*** RECORD EXCERPTS ***

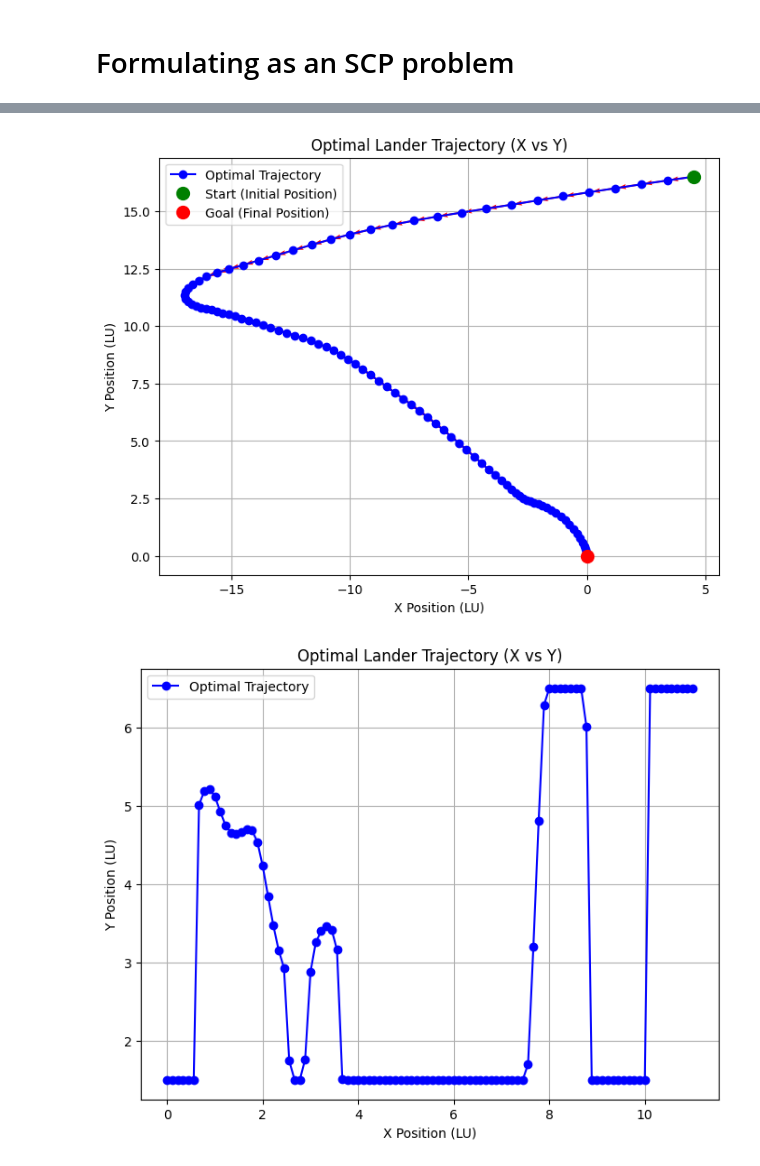
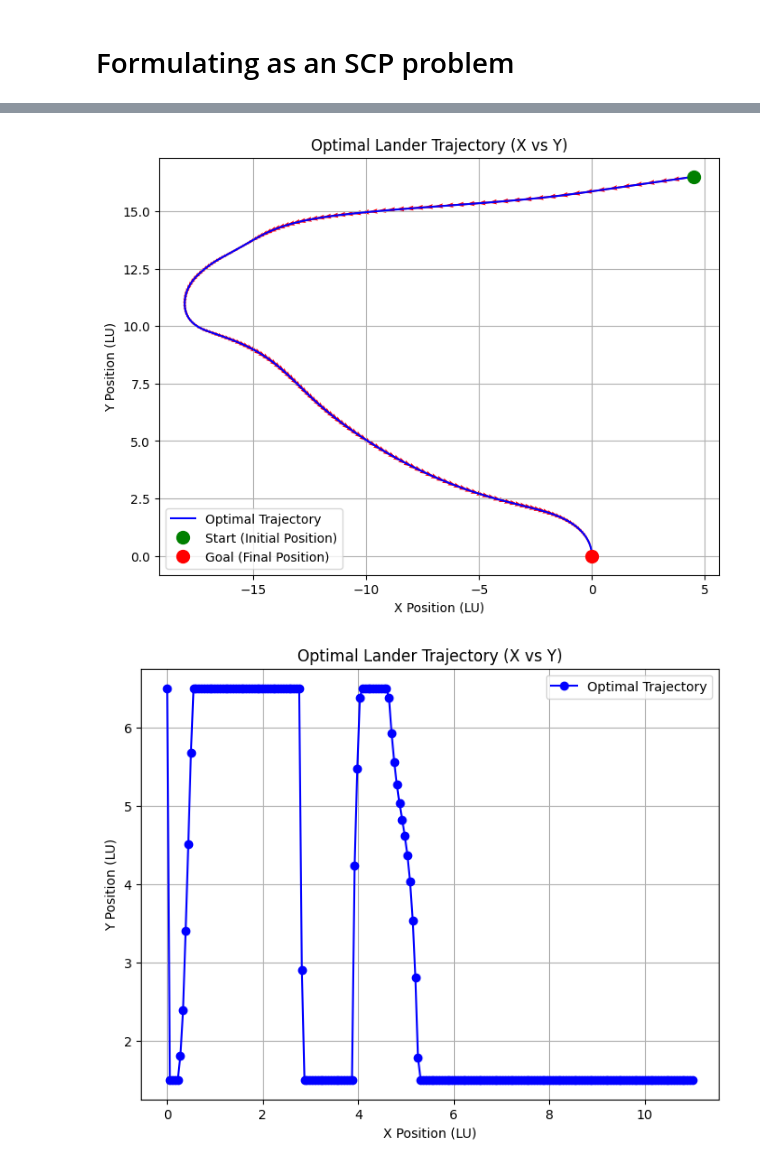
Before and after one commit to jgeldenbott/AA-528-Final, a Jupyter notebook: planar_optimal_descent.ipynb, the cells around one changed output, grey strips where cells are left out. Cells and saved outputs as stored; diff of their text form; code cells hidden in the pictures.

```diff
--- a/planar_optimal_descent.ipynb
+++ b/planar_optimal_descent.ipynb
@@ -11,7 +11,7 @@ import scipy.linalg as la
 from dataclasses import dataclass
 # %%
 # hyperparameter definition
-N = 100
+N = 200
 t0 = 0
 m0 = 2.0
 alpha = 0.0034
@@ -199,9 +199,9 @@ iterations = 15
 # Formulating as an SCP problem
 # %%
 x0 = np.array([m0, *r0, *v0, omega0, theta0])
-u0 = np.array([1.5, 0.0])
+u0 = np.array([6.5, 0.0])
 xf = np.array([1.8, *rf, *vf, omegaf, thetaf])
-uf = np.array([0.0, 0.0])
+uf = np.array([1.5, 0.0])
 
 x_guess = np.linspace(x0, xf, N+1)
 u_guess = np.linspace(u0, uf, N)
@@ -210,7 +210,6 @@ for i in range(iterations):
     print(f"Iteration {i+1}")
     x = cp.Variable((N+1, 7))
     u = cp.Variable((N, 2))
-    # tf = cp.Variable(pos=True)
     epsilon = cp.Variable(7)
 
     cost = 0
@@ -229,6 +228,7 @@ for i in range(iterations):
     # cost += 10 * epsilon[1]**2
 
     constraints += [x[0] == x0]
+    constraints += [u[0, :] == u0]
     # constraints += [x[0, 0:6] == x0[0:6]]
     # constraints += [x[0, -1] == x0[-1]]
     constraints += [u[:, 0] >= gamma_min]
@@ -237,7 +237,8 @@ for i in range(iterations):
     constraints += [u[:, 1] >= -tau_max]
     constraints += [x[-1, 1:] == xf[1:]]
 
-    constraints += [x[:, 2] <= 100]
+    constraints += [x[:i, 2] >= x[i, 2] for i in range(1, N+1)]
+    constraints += [x[:, 2] <= x0[2]]
     constraints += [x[:, 2] >= 0]
     constraints += [x[:, 1] <= 100]
     constraints += [x[:, 1] >= -100]
@@ -299,30 +300,30 @@ Converged!
 # %%
 r_x = x.value[:, 1]  # x position
 r_y = x.value[:, 2]  # y position
 v_x = x.value[:, 3]
 v_y = x.value[:, 4]
 
 # Plot the trajectory
 plt.figure(figsize=(8, 6))
-plt.plot(r_x, r_y, 'bo-', label="Optimal Trajectory")  # Blue line with circles
+plt.plot(r_x, r_y, 'b-', label="Optimal Trajectory")  # Blue line with circles
 plt.plot(x0[1], x0[2], 'go', markersize=10, label="Start (Initial Position)")  # Green start point
 plt.plot(xf[1], xf[2], 'ro', markersize=10, label="Goal (Final Position)")  # Red target point
 
 # Add velocity vector arrows
 scale_factor = 0.1  # Adjust for arrow size
 plt.quiver(r_x, r_y, v_x, v_y, angles='xy', scale_units='xy', scale=1/scale_factor, color='r', width=0.003)
 
 # Labels and formatting
 plt.xlabel("X Position (LU)")
 plt.ylabel("Y Position (LU)")
 plt.title("Optimal Lander Trajectory (X vs Y)")
 plt.legend()
 plt.grid(True)
 
 # Show the plot
 plt.show()
 # %% [output]
-[figure, old version]
+[figure, new version]
 # %%
 # Plot the trajectory
 ts = np.linspace(0, t_f, N)
@@ -340,7 +341,7 @@ plt.grid(True)
 # Show the plot
 plt.show()
 # %% [output]
-[figure, old version]
+[figure, new version]
 # %%
 # Plot the trajectory
 ts = np.linspace(0, t_f, N)
```
Also changed, not shown: parts of 4 cells of this notebook.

*** End of RECORD EXCERPTS ***

▸ **ACTIVITY**
What is needed is every line from the data above that includes the string "array", copied out.

▸ **EXPECTED ANSWER**
 x0 = np.array([m0, *r0, *v0, omega0, theta0])
-u0 = np.array([1.5, 0.0])
+u0 = np.array([6.5, 0.0])
 xf = np.array([1.8, *rf, *vf, omegaf, thetaf])
-uf = np.array([0.0, 0.0])
+uf = np.array([1.5, 0.0])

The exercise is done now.